Pew Research Center President Michael Dimock examines the changes – some profound, some subtle – that the U.S. experienced during Barack Obama’s presidency.
We gathered key facts for this year’s Population Association of America (PAA) meeting.
From trust in government to views of climate change, here are some of Pew Research Center's most memorable findings of the year.
A snapshot of the U.S. in 2065 would show a nation that has 117 million more people than today, with no racial or ethnic majority group taking the place of today’s white majority.
There were a record 41.3 million immigrants living in the U.S. in 2013, making up 13.1% of the nation’s population, a fourfold increase since 1960. These interactive charts explore immigration population trends, from origin to length of time in the U.S., to age and language use.
The nation’s foreign-born population has swelled from 10 million in 1965 to a record 45 million in 2015. By 2065, the U.S. will have a projected 78 million immigrants.
It could be a half-century (or longer) before Hispanics become a majority there, according to scaled-back state population projections.

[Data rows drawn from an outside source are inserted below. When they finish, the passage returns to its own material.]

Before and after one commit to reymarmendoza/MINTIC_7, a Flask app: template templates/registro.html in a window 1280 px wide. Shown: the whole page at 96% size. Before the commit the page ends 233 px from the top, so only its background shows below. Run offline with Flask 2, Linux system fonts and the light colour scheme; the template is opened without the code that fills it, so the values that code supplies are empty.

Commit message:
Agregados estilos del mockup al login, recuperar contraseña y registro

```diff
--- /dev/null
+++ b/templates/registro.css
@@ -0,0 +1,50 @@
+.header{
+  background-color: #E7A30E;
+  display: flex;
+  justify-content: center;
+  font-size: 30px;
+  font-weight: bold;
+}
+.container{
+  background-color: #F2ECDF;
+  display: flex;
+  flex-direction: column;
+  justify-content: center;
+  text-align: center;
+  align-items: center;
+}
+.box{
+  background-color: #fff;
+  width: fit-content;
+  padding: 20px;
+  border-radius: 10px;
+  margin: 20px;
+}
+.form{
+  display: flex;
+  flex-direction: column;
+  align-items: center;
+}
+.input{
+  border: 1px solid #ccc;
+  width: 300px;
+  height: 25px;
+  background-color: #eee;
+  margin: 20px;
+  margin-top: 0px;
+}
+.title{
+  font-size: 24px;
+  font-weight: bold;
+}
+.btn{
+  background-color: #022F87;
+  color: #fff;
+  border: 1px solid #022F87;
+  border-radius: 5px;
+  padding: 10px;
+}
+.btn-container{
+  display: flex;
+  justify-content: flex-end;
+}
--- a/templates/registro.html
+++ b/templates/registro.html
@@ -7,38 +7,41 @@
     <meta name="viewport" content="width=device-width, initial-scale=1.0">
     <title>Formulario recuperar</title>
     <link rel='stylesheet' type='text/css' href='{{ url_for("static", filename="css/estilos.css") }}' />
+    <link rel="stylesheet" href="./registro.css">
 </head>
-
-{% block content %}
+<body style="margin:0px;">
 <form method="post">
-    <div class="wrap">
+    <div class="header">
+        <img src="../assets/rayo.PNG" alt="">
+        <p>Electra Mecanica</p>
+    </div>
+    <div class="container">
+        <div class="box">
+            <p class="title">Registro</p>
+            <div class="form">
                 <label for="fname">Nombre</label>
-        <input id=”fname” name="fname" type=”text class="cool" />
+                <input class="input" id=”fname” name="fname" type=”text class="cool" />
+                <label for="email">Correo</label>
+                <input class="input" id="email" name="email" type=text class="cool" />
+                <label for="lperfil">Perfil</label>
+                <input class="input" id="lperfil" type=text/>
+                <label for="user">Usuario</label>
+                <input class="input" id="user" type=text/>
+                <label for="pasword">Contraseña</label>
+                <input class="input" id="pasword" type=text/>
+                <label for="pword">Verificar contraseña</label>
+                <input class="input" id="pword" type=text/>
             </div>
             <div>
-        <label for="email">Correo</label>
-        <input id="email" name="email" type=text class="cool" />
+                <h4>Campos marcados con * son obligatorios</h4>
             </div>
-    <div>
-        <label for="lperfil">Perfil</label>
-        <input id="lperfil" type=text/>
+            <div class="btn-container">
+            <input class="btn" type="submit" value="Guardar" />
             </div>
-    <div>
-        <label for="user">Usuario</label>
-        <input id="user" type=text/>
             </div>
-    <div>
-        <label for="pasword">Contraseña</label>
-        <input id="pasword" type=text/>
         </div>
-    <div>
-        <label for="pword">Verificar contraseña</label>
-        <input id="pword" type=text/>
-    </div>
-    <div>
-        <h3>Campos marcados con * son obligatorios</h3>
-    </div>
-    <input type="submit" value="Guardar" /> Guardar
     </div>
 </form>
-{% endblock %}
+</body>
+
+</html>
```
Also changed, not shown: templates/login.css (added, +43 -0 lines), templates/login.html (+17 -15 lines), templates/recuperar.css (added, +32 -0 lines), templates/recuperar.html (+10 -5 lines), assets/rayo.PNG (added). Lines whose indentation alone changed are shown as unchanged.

Meanwhile, foreign-born shares among whites and blacks are expected to rise, according to new Census Bureau projections.
The record number of Latinos who voted this year are the leading edge of an ascendant ethnic voting bloc that is likely to double in size within a generation.

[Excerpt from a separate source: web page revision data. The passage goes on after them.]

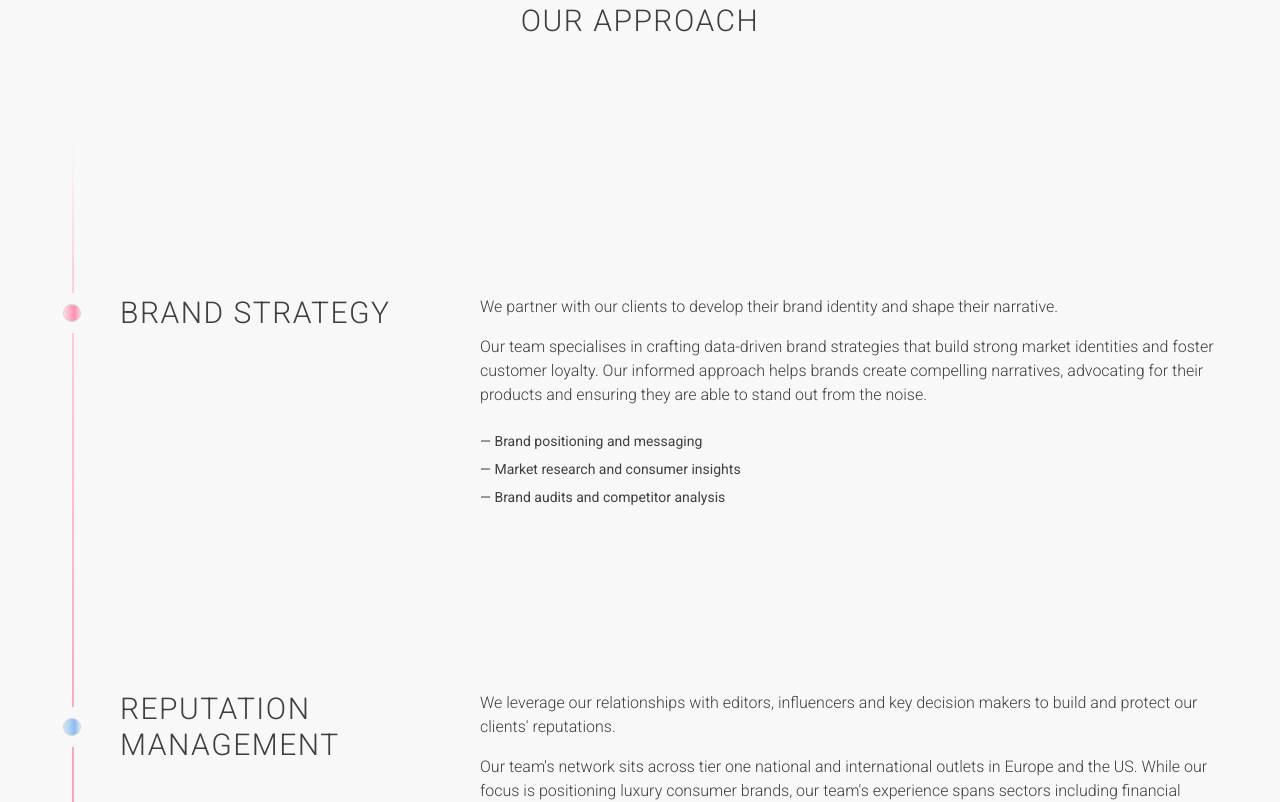
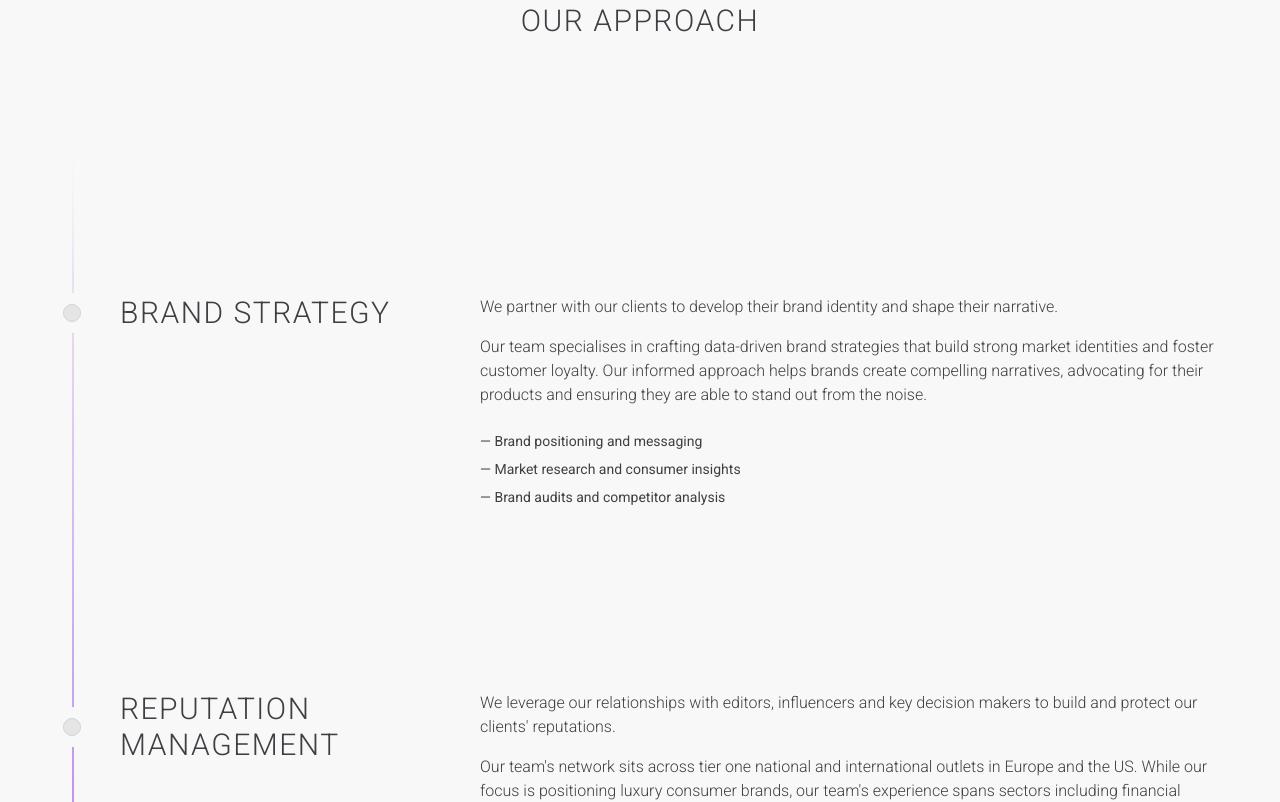
Before and after one commit to DaisyT1/bloom-pr-portfolio, a React (Vite) app: page / in a window 1280 px wide. Shown: the part 1460-2262 px from the top of the page. Built offline with nearby package versions, Linux system fonts and the light colour scheme.

Commit message:
Reverted to commit 17495a501d936485cfcbb079f279544e16a43e36

```diff
--- a/src/components/DetailedServices.tsx
+++ b/src/components/DetailedServices.tsx
@@ -1,3 +1,4 @@
+
 import React from 'react';
 import { Timeline } from './ui/timeline';
 import { motion } from 'framer-motion';
@@ -52,7 +53,6 @@ const DetailedServices: React.FC = () => {
           </div>
         </motion.div>
       ),
-      colors: ['#FFDEE2', '#FFB5C5', '#FF8FAE', '#FFD1DC']
     },
     {
       title: "Reputation Management",
@@ -102,7 +102,6 @@ const DetailedServices: React.FC = () => {
           </div>
         </motion.div>
       ),
-      colors: ['#D1E5F7', '#B0D5F5', '#8FB9F0', '#D1E9FF']
     },
     {
       title: "Content Marketing",
@@ -152,7 +151,6 @@ const DetailedServices: React.FC = () => {
           </div>
         </motion.div>
       ),
-      colors: ['#D1F7E0', '#B0F5C5', '#8FF0AA', '#D1FFE9']
     },
   ];
 
--- a/src/components/ui/timeline.tsx
+++ b/src/components/ui/timeline.tsx
@@ -11,7 +11,6 @@ import React, { useEffect, useRef, useState } from "react";
 interface TimelineEntry {
   title: string;
   content: React.ReactNode;
-  colors?: string[];
 }
 
 export const Timeline = ({ data }: { data: TimelineEntry[] }) => {
@@ -53,12 +52,7 @@ export const Timeline = ({ data }: { data: TimelineEntry[] }) => {
           >
             <div className="sticky flex flex-col md:flex-row z-40 items-center top-40 self-start max-w-xs lg:max-w-sm md:w-full">
               <div className="h-10 absolute left-3 md:left-3 w-10 rounded-full bg-offwhite flex items-center justify-center">
-                <div
-                  className="h-4 w-4 rounded-full bg-neutral-200 dark:bg-neutral-800 border border-neutral-300 dark:border-neutral-700 p-2"
-                  style={{
-                    background: item.colors ? `linear-gradient(to right, ${item.colors.join(', ')})` : undefined
-                  }}
-                />
+                <div className="h-4 w-4 rounded-full bg-neutral-200 dark:bg-neutral-800 border border-neutral-300 dark:border-neutral-700 p-2" />
               </div>
               <h3 className="hidden md:block text-xl md:pl-20 md:text-3xl font-light text-charcoal font-roboto uppercase tracking-wider">
                 {item.title}
@@ -83,9 +77,8 @@ export const Timeline = ({ data }: { data: TimelineEntry[] }) => {
             style={{
               height: heightTransform,
               opacity: opacityTransform,
-              background: "linear-gradient(to bottom, #FFDEE2, #FFB5C5, #FF8FAE, #FFD1DC)",
             }}
-            className="absolute inset-x-0 top-0 w-[2px] rounded-full"
+            className="absolute inset-x-0 top-0 w-[2px] bg-gradient-to-t from-blue-500 via-purple-500 to-transparent from-[0%] via-[10%] rounded-full"
           />
         </div>
       </div>
```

If current trends continue, the population of the United States will rise to 438 million in 2050, from 296 million in 2005, and 82% of the increase will be due to immigrants arriving from 2005 to 2050 and their U.S.-born descendants, according to new projections developed by the Pew Research Center.